When news came out about the Denver Art Museum’s latest exhibit, Star Wars and the Power of Costume, a lot of us jumped with barely-contained glee (also known as ‘fanboy-ing’). What George Lucas began as a film with Star Wars in 1977 has turned into an institution over the decades. It has garnered a noteworthy legacy in pop culture, cinematic influence, and loyal fans that could talk all day about how Han Solo shot first. Beyond the characters who will always be iconic is the power of narrative through wardrobe. Would Darth Vader be as intimidating without his all black getup? Would Queen Amidala appear as powerful without her luxurious garments? Stefania Van Dyke, the Star Wars and the Power of Costume special project lead and interpretative specialist at the Denver Art Museum let 303 know some of her thoughts. Read on for her insights and to see what costumes captured us the most.
303: What made you choose Denver to present The Power of Costume?
Stefania Van Dyke: Star Wars has such a loyal and wide fan base, we thought this exhibition could be a great way to broaden our audience and introduce the museum to people who may not have been here before. But the costumes are also just amazing in terms of creativity and craftsmanship, that they’re right at home at the Denver Art Museum. In fact, we are centering the story in our presentation around the intense process that went into creating these costumes, from an idea, to first sketches on paper, to gorgeous finished renderings, to the unique materials and crafting of the costumes in three dimensions, to, finally, bringing them to life through the actors who embody the characters.
303: Favorite costume(s) that we should be looking out for?

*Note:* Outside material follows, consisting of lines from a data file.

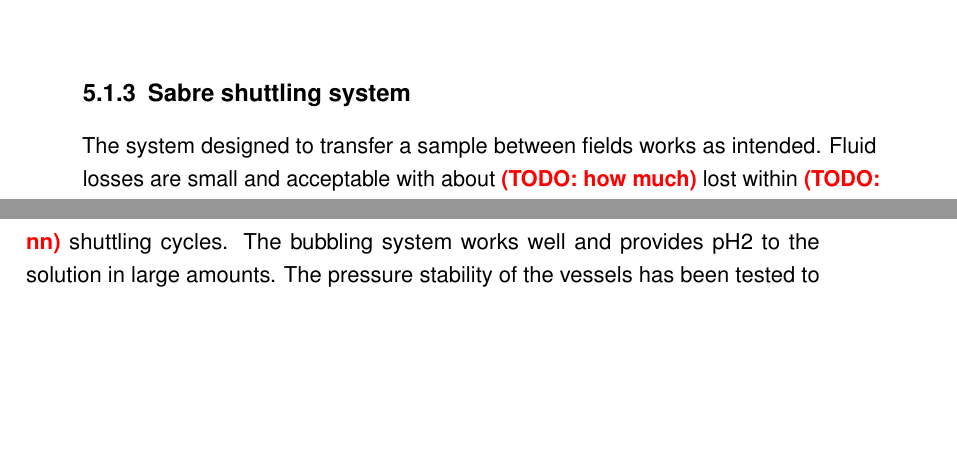
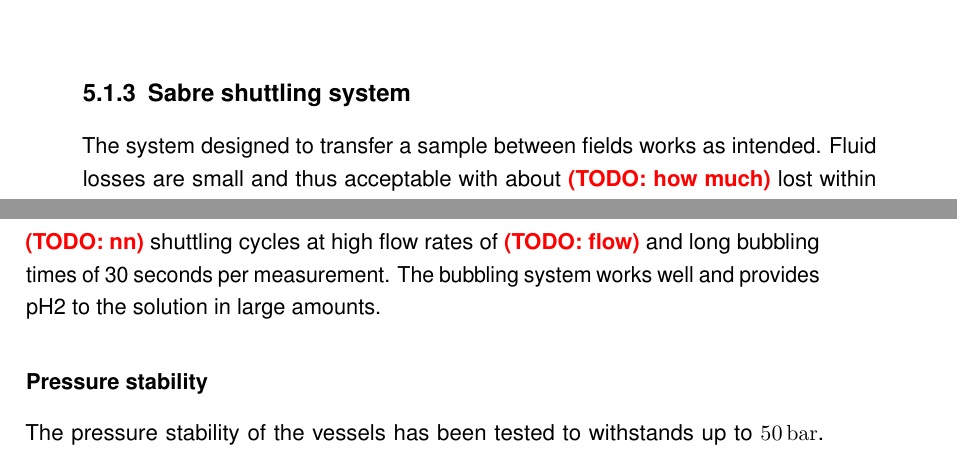
Before and after one commit to elp-hil/phd, a LaTeX thesis (thesis_main.tex, which reads chapters/5-results.tex): two parts of pages 38 and 39 of 56, joined at a grey line, cut so that both start at the same text, the shorter picture padded with empty space. Compiled offline with pdfLaTeX.

Commit message:
some psu pressure talk

```diff
--- a/chapters/5-results.tex
+++ b/chapters/5-results.tex
@@ -34,9 +34,10 @@
             \end{figure}
     \subsection{Sabre shuttling system}
         The system designed to transfer a sample between fields works as intended. Fluid losses are
-        small and acceptable with about \todo{how much} lost within \todo{nn} shuttling cycles. The
-        bubbling system works well and provides pH2 to the solution in large amounts. The pressure
-        stability of the vessels has been tested to withstands up to $\SI{50}{\bar}$. Simulations results indicate a factor of safety of $\gamma = 4$ \ref{fig:results:bubblingReactorPressure}.
+        small and thus acceptable with about \todo{how much} lost within \todo{nn} shuttling cycles at high flow rates of \todo{flow} and long bubbling times of 30 seconds per measurement. The
+        bubbling system works well and provides pH2 to the solution in large amounts.
+        \subsubsection{Pressure stability}
+        The pressure stability of the vessels has been tested to withstands up to $\SI{50}{\bar}$. Simulations results indicate a factor of safety of $\gamma = 4$ \ref{fig:results:bubblingReactorPressure}.
         \begin{figure}
             \label{fig:results:bubblingReactorPressure}
             \centering
```
Also changed, not shown: chapters/5-results.tex (2 more changed lines).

SVD: Personally, I was most excited to see my favorite characters – Chewbacca, Han Solo, Princess Leia, and Boba Fett. So there’s a nostalgic connection for me. I was three when the first film came out in 1977 and went to see it with my three older brothers. Star Wars was an important part of my childhood, as it has been for so many people. But I also have some favorite costumes from the later films, particularly Padmé Amidala’s Peacock and Brown gown, which is absolutely stunning and intricately detailed. But it was ultimately deleted from the film (Episode III: Revenge of the Sith), which amazed me. So much work and time can go into one costume and it might not ultimately be seen on film. I also love seeing Rey—I think kids today feel the same way about Rey as I felt about Princess Leia.
303: Why is Costume so iconic and essential on films like this?
SVD: Costume really defines [a] character. Many of the actors actually said that they only transformed into their characters once they put on the costumes. In the prequels, they used a lot of blue- and green-screen technology for special effects, so in many cases, a costume was an actor’s only concrete way “in” to a character. Also, think about how some characters would look if they had different costumes, especially for those who only had a few looks during the course of the trilogies. Can you imagine Han Solo with a floppy Peter Pan collar? He was originally supposed to have one but Harrison Ford refused (“No. Can’t wear that.”). And Chewbacca originally looked like a lemur wearing a t-shirt and booties.
The infamous villain has his own corner for you to fear and awe over. Complete with the foreboding Imperial March we all know and love as you enter his lair. Darth Vader’s costume is a leather undersuit with fiberglass helmet and armor.
The exhibit has costumes from the most recent Star Wars film and proudly displayed Rey’s outfit from Episode VII: The Force Awakens. Her costume is made of salvaged gauze wrap, “Govath”-wool traveler’s boots, and her goggles incorporate stormtrooper helmet lenses.
Whether you loved or hated Episode I: The Phantom Menace, Queen Amidala’s lavish wardrobe has always been favored. Major effort and design went into designing extravagant garments to display a side of royalty the Star Wars audience hadn’t yet been introduced to. Here is a velvet robe with bronze metallic organza and seed pearls, underdress of silk taffeta, and a gold-plated headdress.
A minor role doesn’t mean the costume would be any less luxurious. Queen Apailana, played by Keisha Castle-Hughes, appeared briefly in Episode III: Revenge of the Sith. The piece is made of silk devore (burnout) cloak with hand-strung vintage sequins.
Bounty hunter Boba Fett’s costume was originally considered for Darth Vader. The suit pictured below was customized with dents and mismatched colors. Actor Jeremy Bulloch mentioned how dangerous he felt when he put the costume on.
With concept drawings, fabric samples, and details about dying, printing, and sewing garments, it’s incredible to see behind the curtain of a film that wouldn’t be complete without costumes. Colorado Governor John Hickenlooper was also predent this morning and recalled how watching Episode IV: A New Hope when it first premiered was a transformative experience and introduced a mythic narrative and special effects like no one had seen before. He also expressed his excitement over a culturally-rich experience and how this is an exhibition you won’t forget. So don’t miss Star Wars and the Power of Costume which opens on November 13, 2016 and runs through April 2, 2017. Buy tickets here.
All photography by Austin Cope.